Code change snippets
+---+
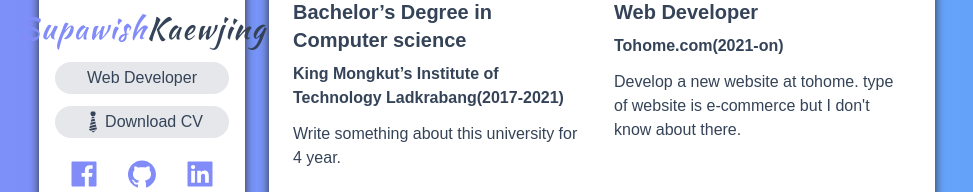
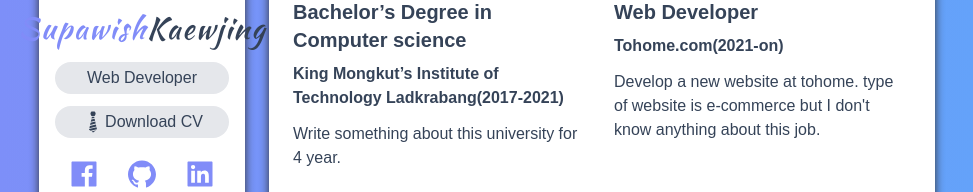
Before and after one commit to SupawishPK/portfolio, a Next.js app: page /resume in a window 1280 px wide. Shown: the part 206-398 px from the top of the page, without its empty margins (153-1126 px from the left). Built offline with nearby package versions, Linux system fonts and the light colour scheme.

Commit message:
Update resume.tsx

```diff
--- a/pages/resume.tsx
+++ b/pages/resume.tsx
@@ -29,7 +29,7 @@ const resume = () => {
             <p className="font-semibold">Tohome.com(2021-on)</p>
             <p className="my-3">
               Develop a new website at tohome. type of website is e-commerce but
-              I don't know about there.
+              I don't know anything about this job.
             </p>
           </div>
         </div>
```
+---+
[REQUIREMENT] Would you return all of the data above word for word, omitting every picture?

[EXERCISE SOLUTION]
Before and after one commit to SupawishPK/portfolio, a Next.js app: page /resume in a window 1280 px wide. Shown: the part 206-398 px from the top of the page, without its empty margins (153-1126 px from the left). Built offline with nearby package versions, Linux system fonts and the light colour scheme.

Commit message:
Update resume.tsx

```diff
--- a/pages/resume.tsx
+++ b/pages/resume.tsx
@@ -29,7 +29,7 @@ const resume = () => {
             <p className="font-semibold">Tohome.com(2021-on)</p>
             <p className="my-3">
               Develop a new website at tohome. type of website is e-commerce but
-              I don't know about there.
+              I don't know anything about this job.
             </p>
           </div>
         </div>
```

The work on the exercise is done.